Back in the days of computer bulletin boards, there was an understanding among most BBS sysops that operating an online service established a social contract between you and your membership. And this contract said that just because you owned "the bat, the ball, and the field" didn't automatically give you the right to make up all the rules.
That was the theory anyway.
Apparently that's a theory some of today's big online players don't subscribe to. But in Google's case, they might be in for a lesson. Because concerns about some of Google's recent policy changes - and their snarky suggestion those who don't like it should go elsewhere
has provoked some attention on the State level.

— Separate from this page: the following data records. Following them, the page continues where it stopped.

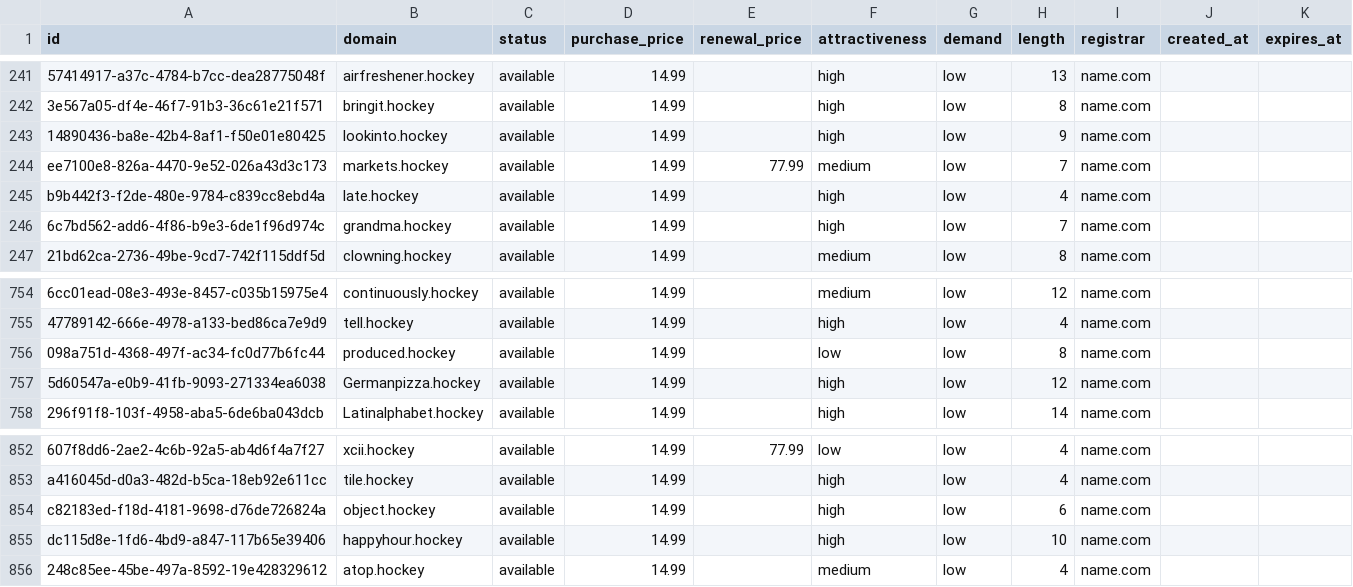
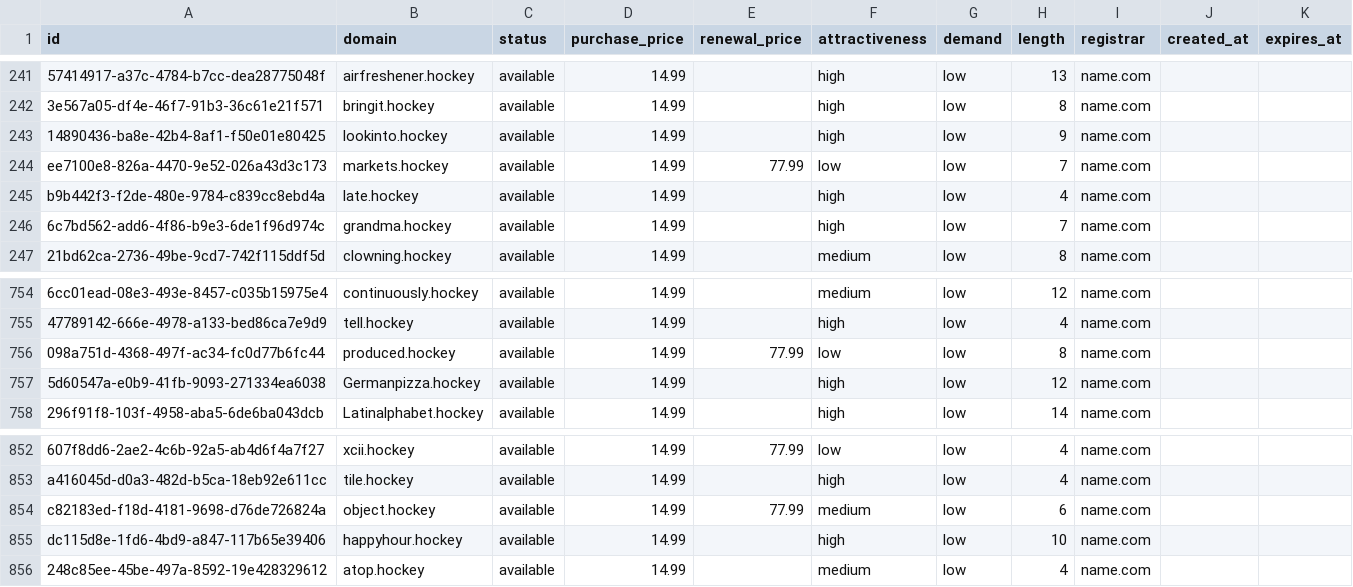
Before and after one commit to UniqueDomains/hockey-oneword-domains, a CSV file: hockey.csv, drawn as a sheet; only a part is shown, gaps mark what is left out; the diff names each change by its address in the sheet, - before the commit and + after, or states it on an @@ line.

Commit message:
Domains update

```diff
--- a/hockey.csv
+++ b/hockey.csv
-F244 (attractiveness): medium
+F244 (attractiveness): low
-E756 (renewal_price): (empty)
+E756 (renewal_price): 77.99
-E854 (renewal_price): (empty)
+E854 (renewal_price): 77.99
-F854 (attractiveness): high
+F854 (attractiveness): medium
```
Also changed, not shown: 4 other files.
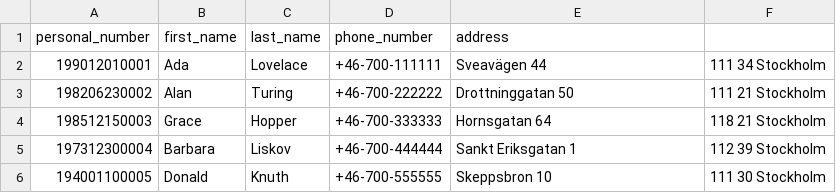
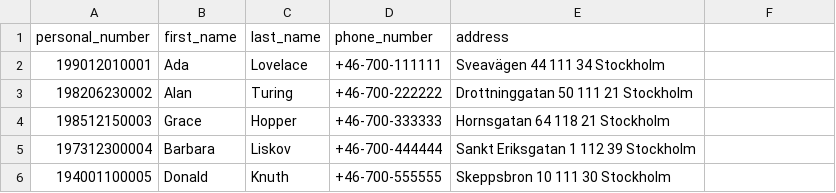
Before and after one commit to Panayiotiscyprus1/IV1351_project, a CSV file: seeds_csvs/person.csv, drawn as a sheet.

```diff
--- a/seeds_csvs/person.csv
+++ b/seeds_csvs/person.csv
@@ -1,6 +1,6 @@
 personal_number,first_name,last_name,phone_number,address
-199012010001,Ada,Lovelace,+46-700-111111,Sveavägen 44, 111 34 Stockholm
-198206230002,Alan,Turing,+46-700-222222,Drottninggatan 50, 111 21 Stockholm
-198512150003,Grace,Hopper,+46-700-333333,Hornsgatan 64, 118 21 Stockholm
-197312300004,Barbara,Liskov,+46-700-444444,Sankt Eriksgatan 1, 112 39 Stockholm
-194001100005,Donald,Knuth,+46-700-555555,Skeppsbron 10, 111 30 Stockholm
+199012010001,Ada,Lovelace,+46-700-111111,Sveavägen 44 111 34 Stockholm
+198206230002,Alan,Turing,+46-700-222222,Drottninggatan 50 111 21 Stockholm
+198512150003,Grace,Hopper,+46-700-333333,Hornsgatan 64 118 21 Stockholm
+197312300004,Barbara,Liskov,+46-700-444444,Sankt Eriksgatan 1 112 39 Stockholm
+194001100005,Donald,Knuth,+46-700-555555,Skeppsbron 10 111 30 Stockholm
```
Also changed, not shown: seeds_csvs/planned_activity.csv, 3 other files.
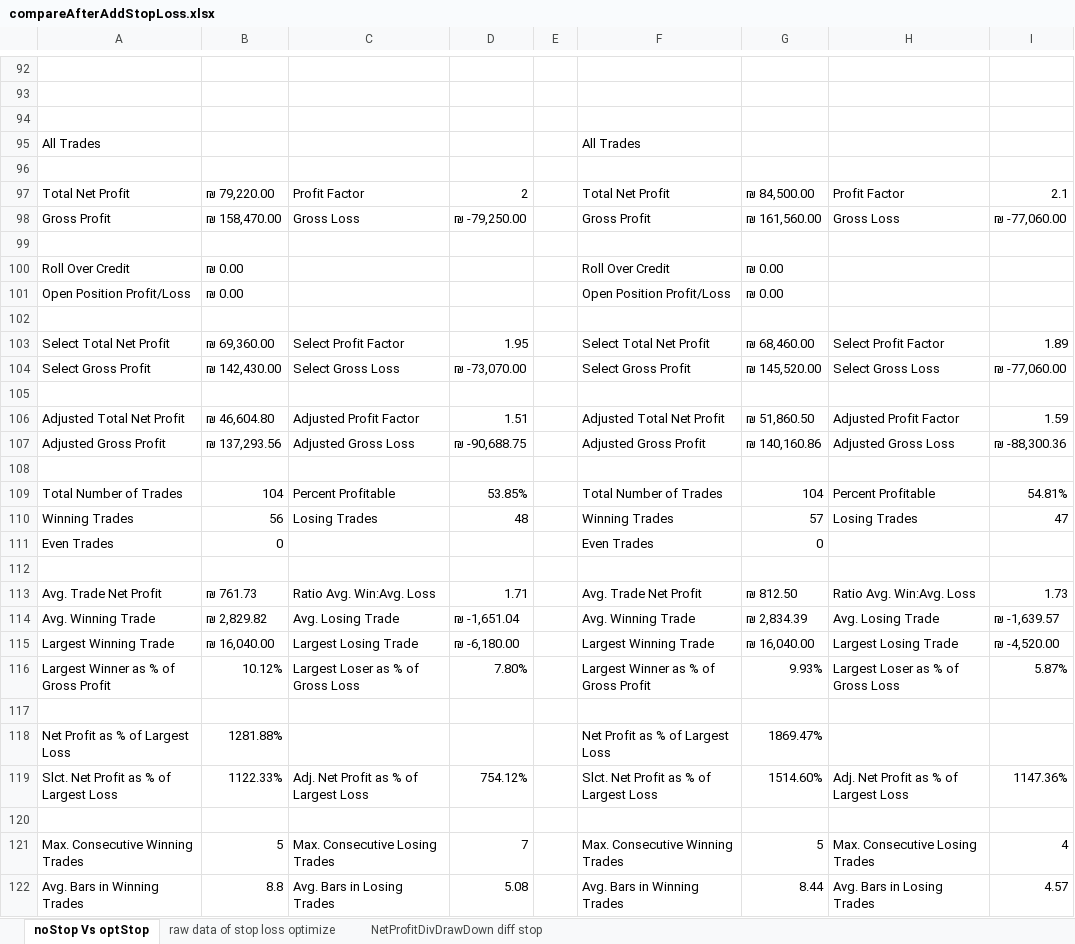
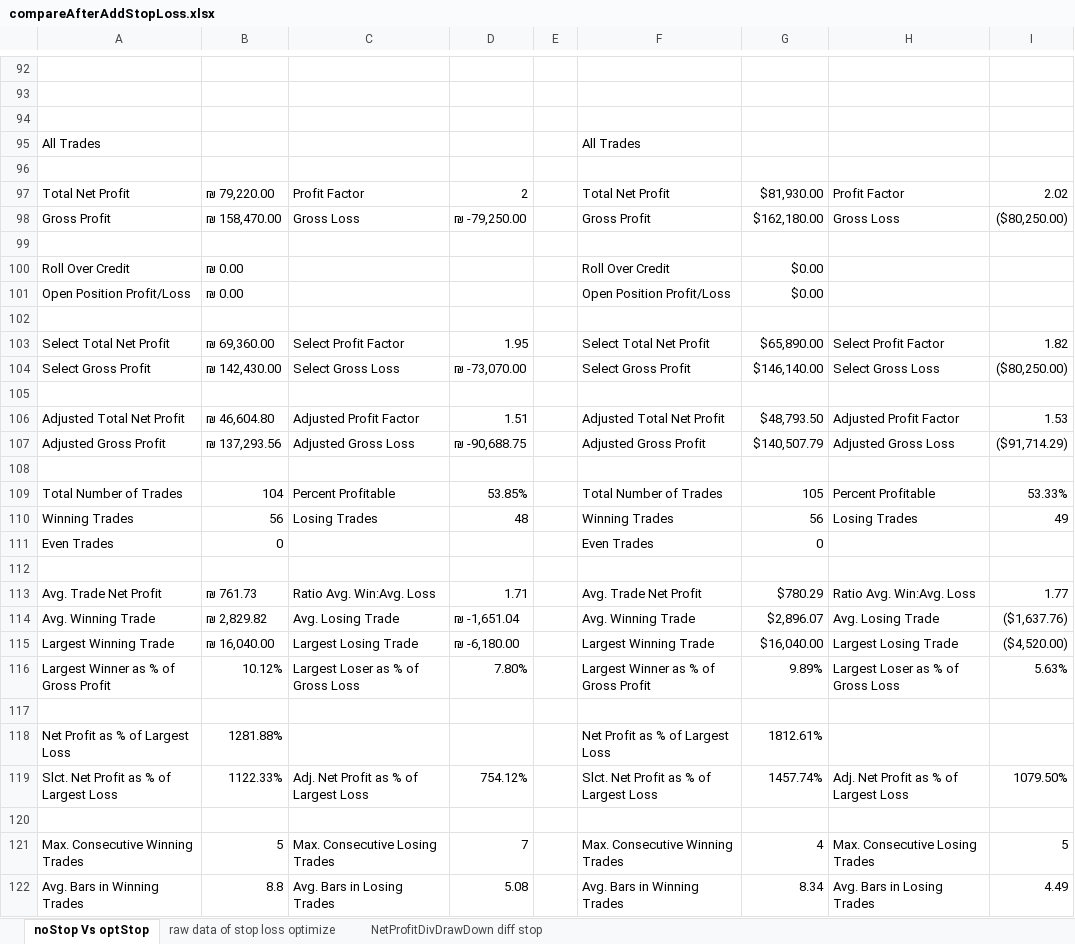
Before and after one commit to 2easy4wizzi/2016CourseAlgotrading, an Excel workbook: hw4/newVer/sol/C/compareAfterAddStopLoss.xlsx, sheet noStop Vs optStop, drawn as a sheet; only a part is shown, gaps mark what is left out; values as stored, in another font and other column widths than the file's, no cell formats; charts and pictures not drawn; the diff covers the shown part only; the diff names each change by its address in the sheet, - before the commit and + after, or states it on an @@ line.

```diff
--- a/hw4/newVer/sol/C/compareAfterAddStopLoss.xlsx (sheet noStop Vs optStop)
+++ b/hw4/newVer/sol/C/compareAfterAddStopLoss.xlsx (sheet noStop Vs optStop)
-G97: ₪ 84,500.00
+G97: $81,930.00
-I97: 2.1
+I97: 2.02
-G98: ₪ 161,560.00
+G98: $162,180.00
-I98: ₪ -77,060.00
+I98: ($80,250.00)
-G100:G101: ₪ 0.00
+G100:G101: $0.00
-G103: ₪ 68,460.00
+G103: $65,890.00
-I103: 1.89
+I103: 1.82
-G104: ₪ 145,520.00
+G104: $146,140.00
-I104: ₪ -77,060.00
+I104: ($80,250.00)
-G106: ₪ 51,860.50
+G106: $48,793.50
-I106: 1.59
+I106: 1.53
-G107: ₪ 140,160.86
+G107: $140,507.79
-I107: ₪ -88,300.36
+I107: ($91,714.29)
-G109: 104
+G109: 105
-I109: 54.81%
+I109: 53.33%
-G110: 57
+G110: 56
-I110: 47
+I110: 49
-G113: ₪ 812.50
+G113: $780.29
-I113: 1.73
+I113: 1.77
-G114: ₪ 2,834.39
+G114: $2,896.07
-I114: ₪ -1,639.57
+I114: ($1,637.76)
-G115: ₪ 16,040.00
+G115: $16,040.00
-I115: ₪ -4,520.00
+I115: ($4,520.00)
-G116: 9.93%
+G116: 9.89%
-I116: 5.87%
+I116: 5.63%
-G118: 1869.47%
+G118: 1812.61%
-G119: 1514.60%
+G119: 1457.74%
-I119: 1147.36%
+I119: 1079.50%
-G121: 5
+G121: 4
-I121: 4
+I121: 5
-G122: 8.44
+G122: 8.34
-I122: 4.57
+I122: 4.49
```
Also changed, not shown: 1 added row, 278 edited cells and merged cells elsewhere in this sheet, cell formats, charts or pictures, 3 other files.
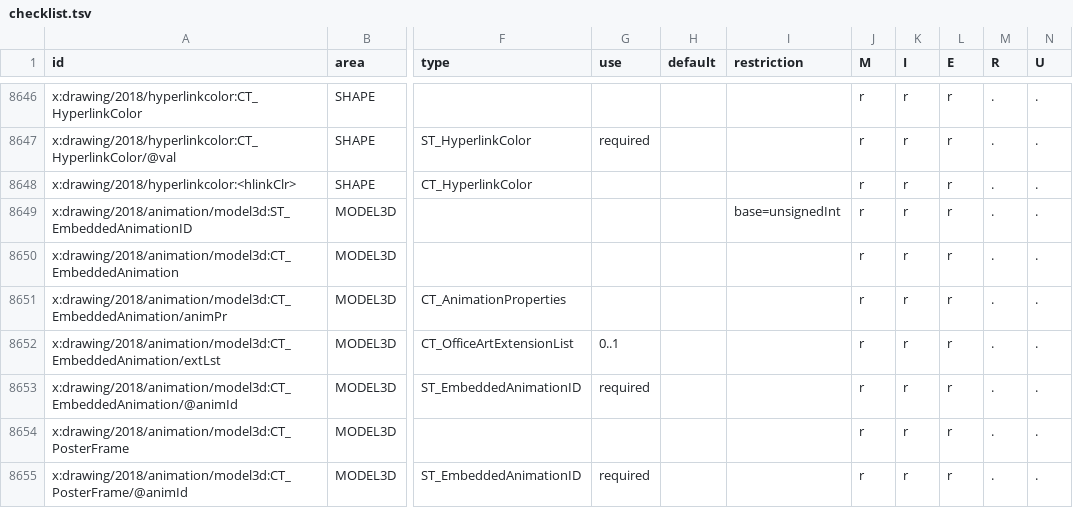
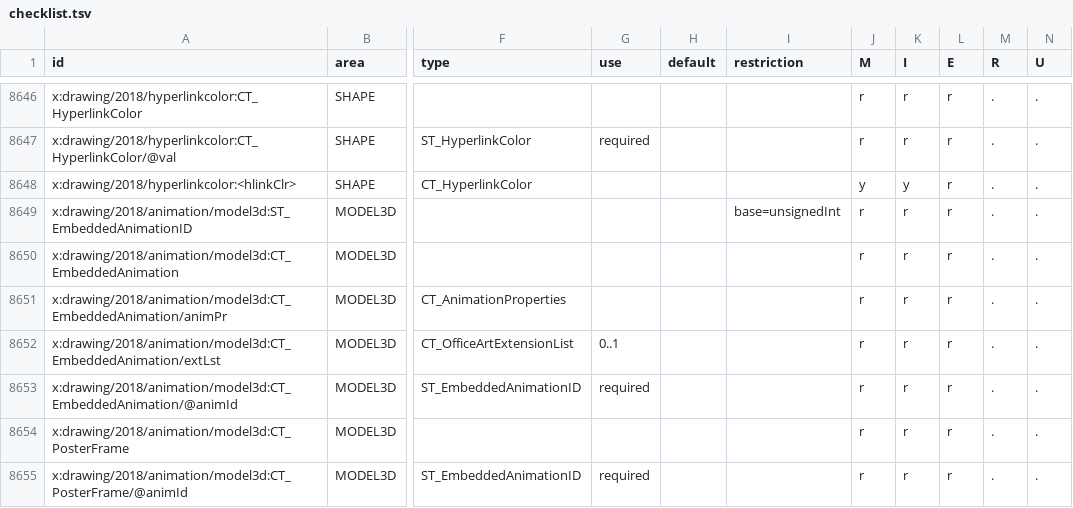
Before and after one commit to CasualOffice/openpresent, a TSV file: docs/spec/checklist.tsv, drawn as a sheet; only a part is shown, gaps mark what is left out; the diff names each change by its address in the sheet, - before the commit and + after, or states it on an @@ line.

```diff
--- a/docs/spec/checklist.tsv
+++ b/docs/spec/checklist.tsv
-J8648 (M): r
+J8648 (M): y
-K8648 (I): r
+K8648 (I): y
```
Also changed, not shown: 8 other files.
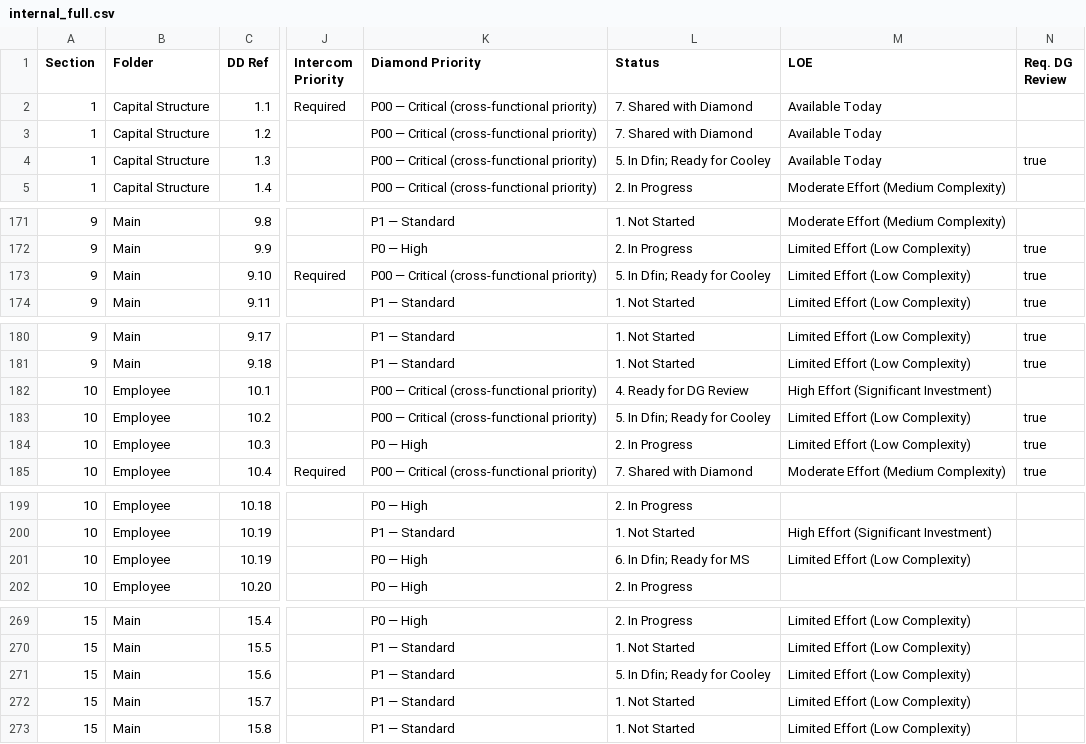
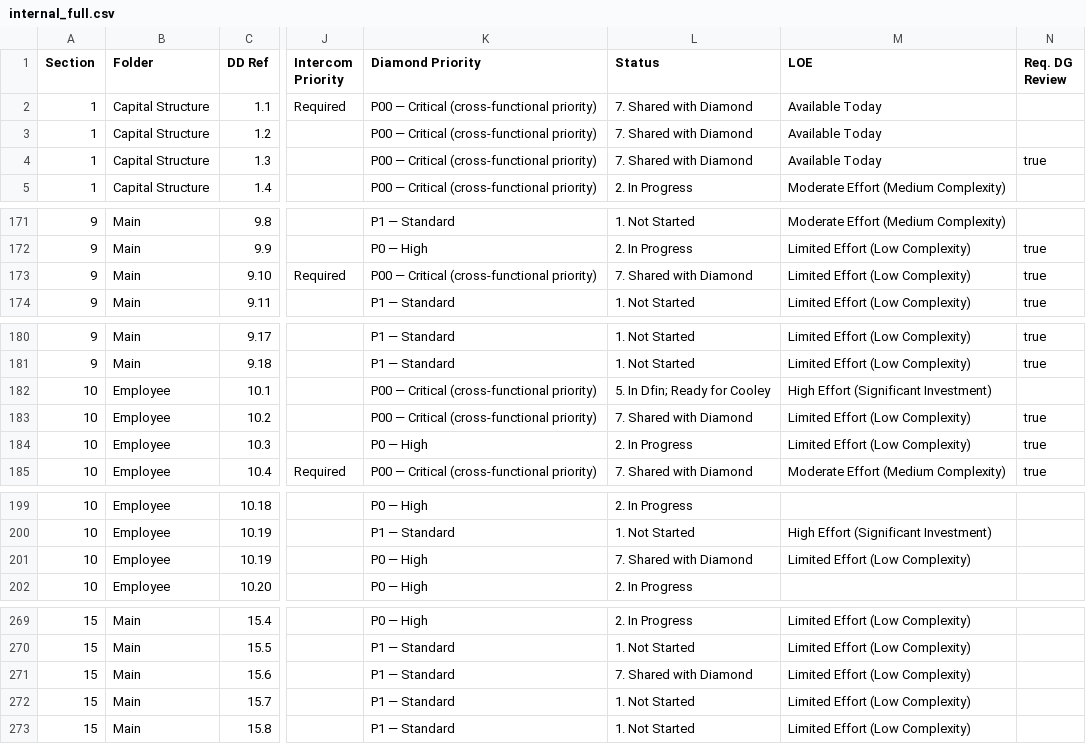
Before and after one commit to tbettles-code/integra-dd-data, a CSV file: data/internal_full.csv, drawn as a sheet; only a part is shown, gaps mark what is left out; the diff covers the shown part only; the diff names each change by its address in the sheet, - before the commit and + after, or states it on an @@ line.

```diff
--- a/data/internal_full.csv
+++ b/data/internal_full.csv
-L4 (Status): 5. In Dfin; Ready for Cooley
+L4 (Status): 7. Shared with Diamond
-L173 (Status): 5. In Dfin; Ready for Cooley
+L173 (Status): 7. Shared with Diamond
-L182 (Status): 4. Ready for DG Review
+L182 (Status): 5. In Dfin; Ready for Cooley
-L183 (Status): 5. In Dfin; Ready for Cooley
+L183 (Status): 7. Shared with Diamond
-L201 (Status): 6. In Dfin; Ready for MS
+L201 (Status): 7. Shared with Diamond
-L271 (Status): 5. In Dfin; Ready for Cooley
+L271 (Status): 7. Shared with Diamond
```
Also changed, not shown: 11 edited cells elsewhere in this file.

First the Feds, and now thirty-six state Attorneys General, are voicing concern over Google's new privacy (or lack thereof) policy. In a multi-page letter
dated February 22, 2012, the AGs cut right to the chase:
Especially interesting was this paragraph where the AGs remind Google that the somewhat childish excuse many dotcom businesses offer which says "we know what we said before but we've since changed our minds
" doesn't quite fly in legal circles. By setting certain expectations over an extended period of time, Google may have painted itself into a corner (emphasis added):
It will be interesting to see how Google responds - and even more interesting, how this ultimately plays out in the coming months.
Full text of the letter in PDF format can be downloaded here